Former McConnell aide defends labeling Bannon a ‘white supremacist’
© Greg Nash

A former aide to Senate Majority Leader Mitch McConnellAddison (Mitch) Mitchell McConnellOvernight Health Care: Fireworks on health care expected at Dem debate | Trump FDA pick dodges on vaping ban | Trump to host meeting on youth vaping Friday | AMA calls for immediate vaping ban GOP senator blocks vote on House-passed Violence Against Women Act On The Money: Senate scraps plan to force second shutdown vote | Trump tax breaks for low-income neighborhoods draw scrutiny | McConnell rips House Dems for holding up trade deal MORE (R-Ky.) in a new interview defended his use of the term "white supremacist" to describe former White House chief strategist Stephen Bannon.

“If you look at his associations, the people who are ecstatic about his efforts, the long history of conduct that he has been a part of, I will let others come to their conclusions,” Josh Holmes, a former chief of staff to McConnell, told The Washington Post.

“But this is not a guy that just burst on the scene. Let’s not act like everybody doesn’t know exactly who Steve Bannon is."

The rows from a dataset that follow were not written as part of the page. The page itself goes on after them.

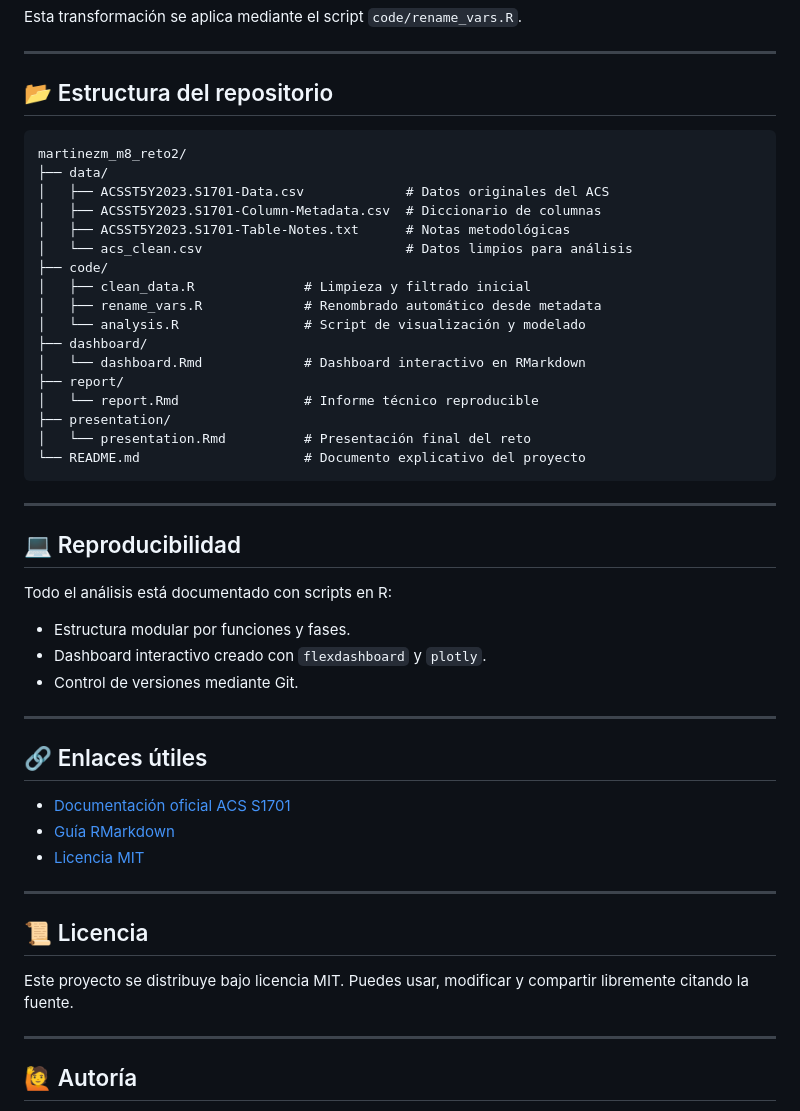
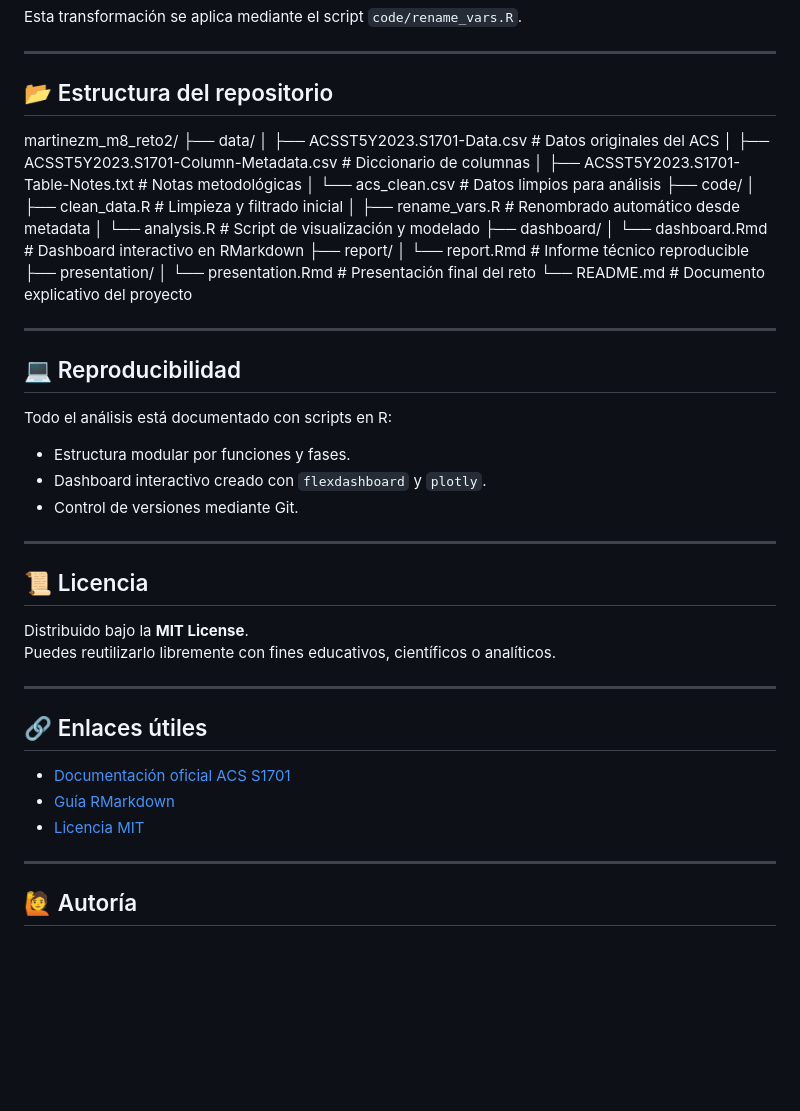
Before and after one commit to MarcMr1984/martinezm_m8_reto2, a Markdown page: README.md, the part around the change. Drawn GitHub-style; blank space fills up the shorter version.

Commit message:
Commit look & feel README lineas estructura

````diff
--- a/README.md
+++ b/README.md
@@ -59,7 +59,6 @@ Esta transformación se aplica mediante el script `code/rename_vars.R`.
 
 ## 📂 Estructura del repositorio
 
-```
 martinezm_m8_reto2/
 ├── data/
 │   ├── ACSST5Y2023.S1701-Data.csv             # Datos originales del ACS
@@ -77,7 +76,7 @@ martinezm_m8_reto2/
 ├── presentation/
 │   └── presentation.Rmd          # Presentación final del reto
 └── README.md                     # Documento explicativo del proyecto
-```
+
 
 ---
 
@@ -90,17 +89,18 @@ Todo el análisis está documentado con scripts en R:
 
 ---
 
+## 📜 Licencia
+
+Distribuido bajo la **MIT License**.
+Puedes reutilizarlo libremente con fines educativos, científicos o analíticos.
+
+---
+
 ## 🔗 Enlaces útiles
 
 - [Documentación oficial ACS S1701](https://data.census.gov/table/ACSST5Y2023.S1701)
 - [Guía RMarkdown](https://rmarkdown.rstudio.com/)
 - [Licencia MIT](https://opensource.org/licenses/MIT)
-
----
-
-## 📜 Licencia
-
-Este proyecto se distribuye bajo licencia MIT. Puedes usar, modificar y compartir libremente citando la fuente.
 
 ---
 
````
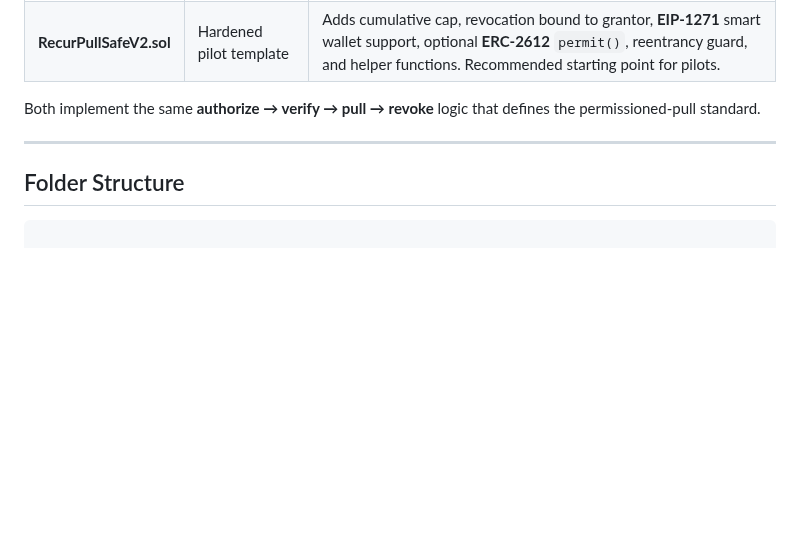
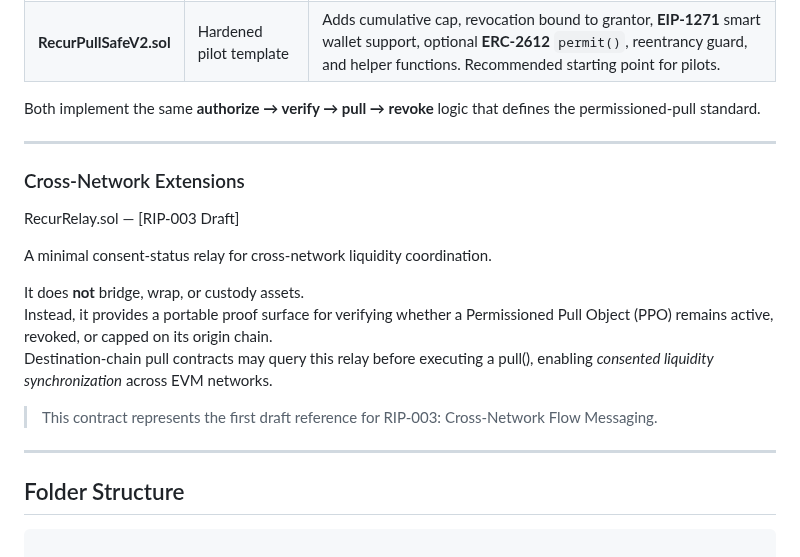
Before and after one commit to recurmj/recur-standard, a Markdown page: README.md, the part around the change. GitHub-like rendering; blank space fills up the shorter version.

```diff
--- a/README.md
+++ b/README.md
@@ -139,6 +139,20 @@ Both implement the same **authorize → verify → pull → revoke** logic that
 
 ---
 
+### Cross-Network Extensions
+
+RecurRelay.sol — [RIP-003 Draft]
+
+A minimal consent-status relay for cross-network liquidity coordination.
+
+It does **not** bridge, wrap, or custody assets.
+Instead, it provides a portable proof surface for verifying whether a Permissioned Pull Object (PPO) remains active, revoked, or capped on its origin chain.
+Destination-chain pull contracts may query this relay before executing a pull(), enabling *consented liquidity synchronization* across EVM networks.
+
+> This contract represents the first draft reference for RIP-003: Cross-Network Flow Messaging.
+
+---
+
 ## Folder Structure
 
 ~~~
```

Holmes also said Bannon cared more about "seeing his name in the headlines" than the president's accomplishments.

“It comes at great cost to the president’s term, the Republican Party and any hope they can have at working as a team," he said.

Holmes last week used the phrase to refer to Bannon in an interview with The Hill, saying: “When you’re facing voters, I’d take one of the most successful majority leaders in history over a white supremacist any day.”

Andy Surabian, a senior adviser to the Great America Alliance super PAC and Bannon’s former deputy at the White House, shot down the attacks.

"Do we need any further evidence that Mitch McConnell and his cronies are melting down than them reducing themselves to using left-wing talking points to attack Steve? It’s pathetic to watch," he told The Washington Post.

"Every poll shows Mitch McConnell is an albatross on the Republican candidates. If McConnell truly cared about our Republican majority in the Senate more than he cares about his own power, then he would step down as Senate majority leader today.”


Bannon earlier this month promised to wage "war" on the Republican establishment.

He has vowed to recruit primary challengers for Republicans who don't support Trump's agenda.

After Sen. Jeff FlakeJeffrey (Jeff) Lane FlakeLindsey Graham basks in the impeachment spotlight Kelly, McSally virtually tied in Arizona Senate race: poll The Hill's 12:30 Report — Presented by Nareit — White House cheers Republicans for storming impeachment hearing MORE (R-Ariz.) announced he would retire at the end of his term, Bannon took a victory lap, claiming credit for Flake's decision not to seek reelection.

Allies of McConnell are doubling down on their battle against Bannon, highlighting past charges of anti-Semitism that were leveled against the Breitbart News head during a nasty legal battle over his divorce.

- Updated at 9:39 a.m.